■ Assigned task ■
Give again, unaltered, the lines of the listing below that run from the line having "as Refresh Store" through the line having "AS->>RT: invalidate old refresh".

** Dataset records follows **

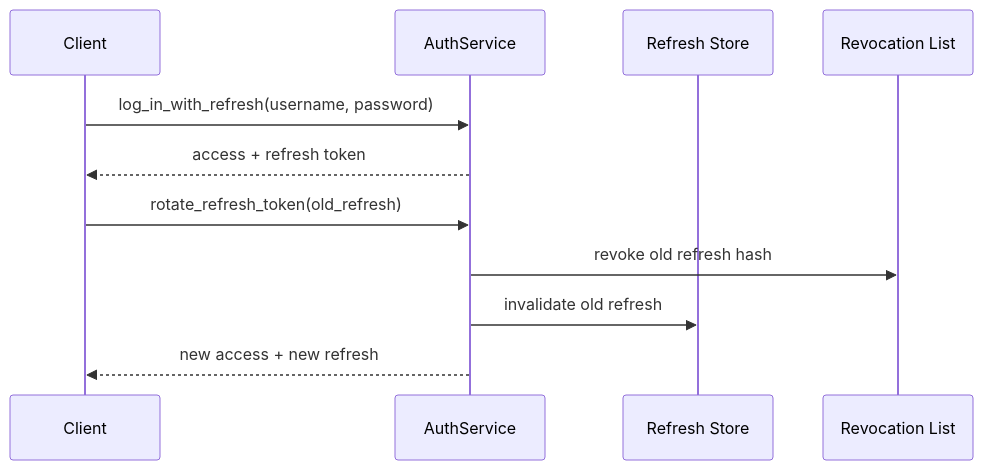
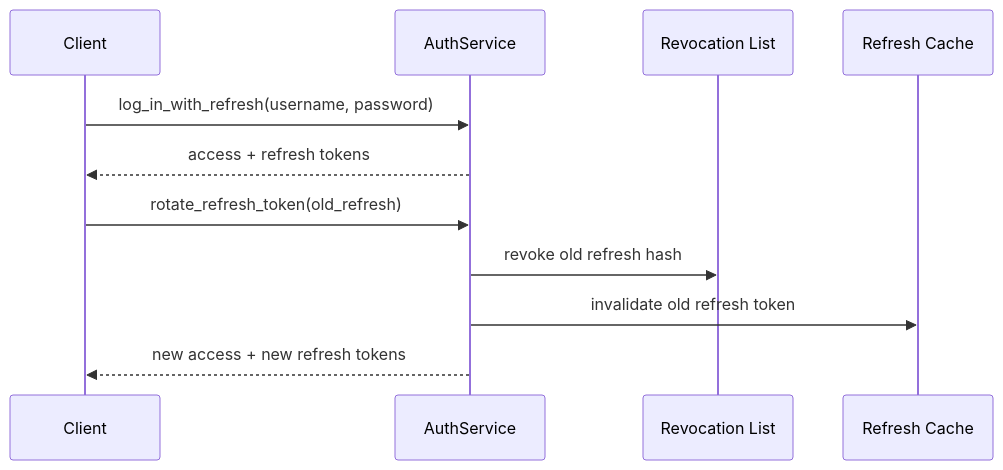
Before and after one commit to The-Outsider-97/SLAI: the second of 3 diagrams in src/functions/README.md, drawn with Mermaid. The commit also changed other lines of this file, not shown here.

````diff
--- a/src/functions/README.md
+++ b/src/functions/README.md
@@ -26,15 +81,15 @@
 ```mermaid
 sequenceDiagram
     participant C as Client
     participant AS as AuthService
-    participant RT as Refresh Store
     participant REV as Revocation List
+    participant RC as Refresh Cache
 
     C->>AS: log_in_with_refresh(username, password)
-    AS-->>C: access + refresh token
+    AS-->>C: access + refresh tokens
 
     C->>AS: rotate_refresh_token(old_refresh)
     AS->>REV: revoke old refresh hash
-    AS->>RT: invalidate old refresh
-    AS-->>C: new access + new refresh
+    AS->>RC: invalidate old refresh token
+    AS-->>C: new access + new refresh tokens
 ```
````
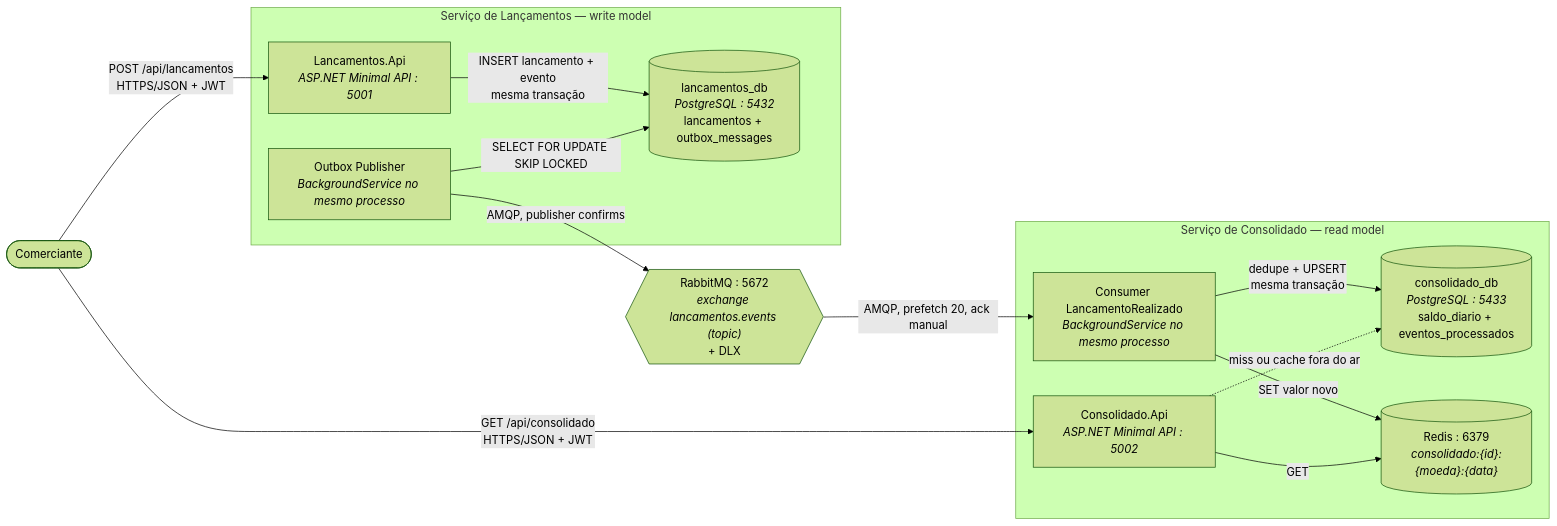
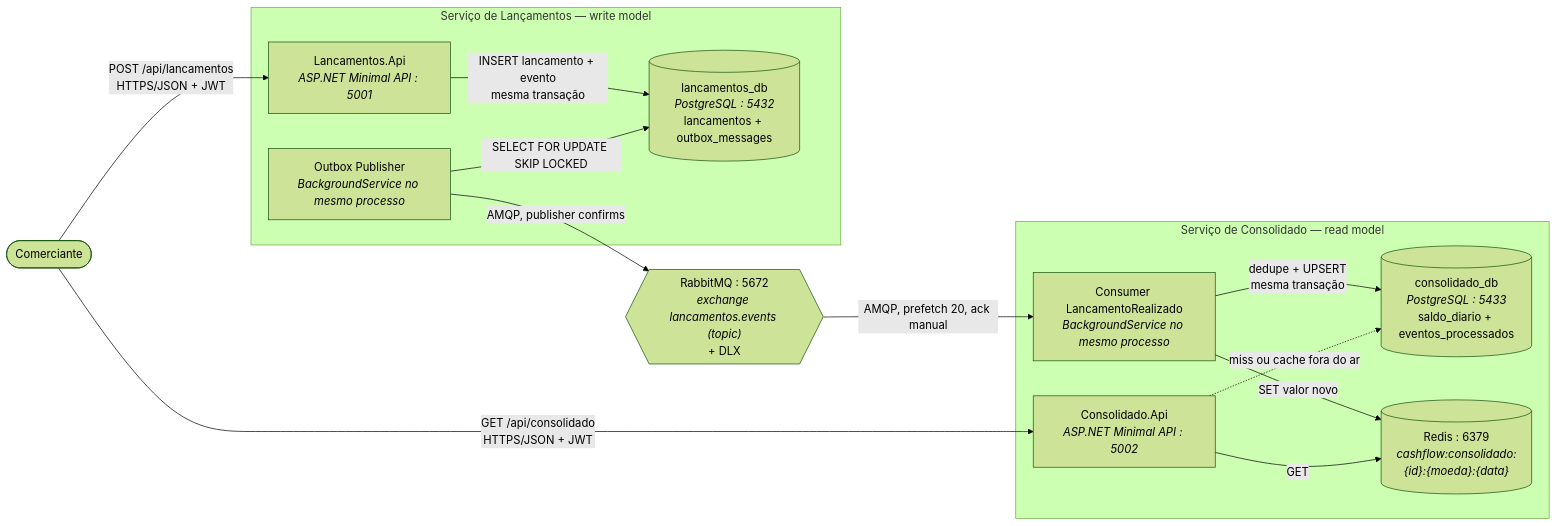
One commit to danielcruzdev/dotnet-cqrs-cashflow changed the second of 5 diagrams in docs/arquitetura.md. Above: the diagram before and after it, drawn with Mermaid (forest theme). The commit also changed other lines of this file and 10 other files, not shown here.

````diff
--- a/docs/arquitetura.md
+++ b/docs/arquitetura.md
@@ -52,31 +52,31 @@
 ```mermaid
 flowchart LR
     Cliente(["Comerciante"])
 
     subgraph Escrita["Serviço de Lançamentos — write model"]
         LApi["Lancamentos.Api<br/><i>ASP.NET Minimal API : 5001</i>"]
         LPub["Outbox Publisher<br/><i>BackgroundService no mesmo processo</i>"]
         LDb[("lancamentos_db<br/><i>PostgreSQL : 5432</i><br/>lancamentos + outbox_messages")]
     end
 
     MQ{{"RabbitMQ : 5672<br/><i>exchange lancamentos.events (topic)</i><br/>+ DLX"}}
 
     subgraph Leitura["Serviço de Consolidado — read model"]
         CApi["Consolidado.Api<br/><i>ASP.NET Minimal API : 5002</i>"]
         CCon["Consumer LancamentoRealizado<br/><i>BackgroundService no mesmo processo</i>"]
         CDb[("consolidado_db<br/><i>PostgreSQL : 5433</i><br/>saldo_diario + eventos_processados")]
-        Cache[("Redis : 6379<br/><i>consolidado:{id}:{moeda}:{data}</i>")]
+        Cache[("Redis : 6379<br/><i>cashflow:consolidado:{id}:{moeda}:{data}</i>")]
     end
 
     Cliente -->|"POST /api/lancamentos<br/>HTTPS/JSON + JWT"| LApi
     Cliente -->|"GET /api/consolidado<br/>HTTPS/JSON + JWT"| CApi
 
     LApi -->|"INSERT lancamento + evento<br/>mesma transação"| LDb
     LPub -->|"SELECT FOR UPDATE SKIP LOCKED"| LDb
     LPub -->|"AMQP, publisher confirms"| MQ
     MQ -->|"AMQP, prefetch 20, ack manual"| CCon
     CCon -->|"dedupe + UPSERT<br/>mesma transação"| CDb
     CCon -->|"SET valor novo"| Cache
     CApi -->|"GET"| Cache
     CApi -.->|"miss ou cache fora do ar"| CDb
 ```
````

** End of Dataset records **

■ Response ■
-    participant RT as Refresh Store
     participant REV as Revocation List
+    participant RC as Refresh Cache
 
     C->>AS: log_in_with_refresh(username, password)
-    AS-->>C: access + refresh token
+    AS-->>C: access + refresh tokens
 
     C->>AS: rotate_refresh_token(old_refresh)
     AS->>REV: revoke old refresh hash
-    AS->>RT: invalidate old refresh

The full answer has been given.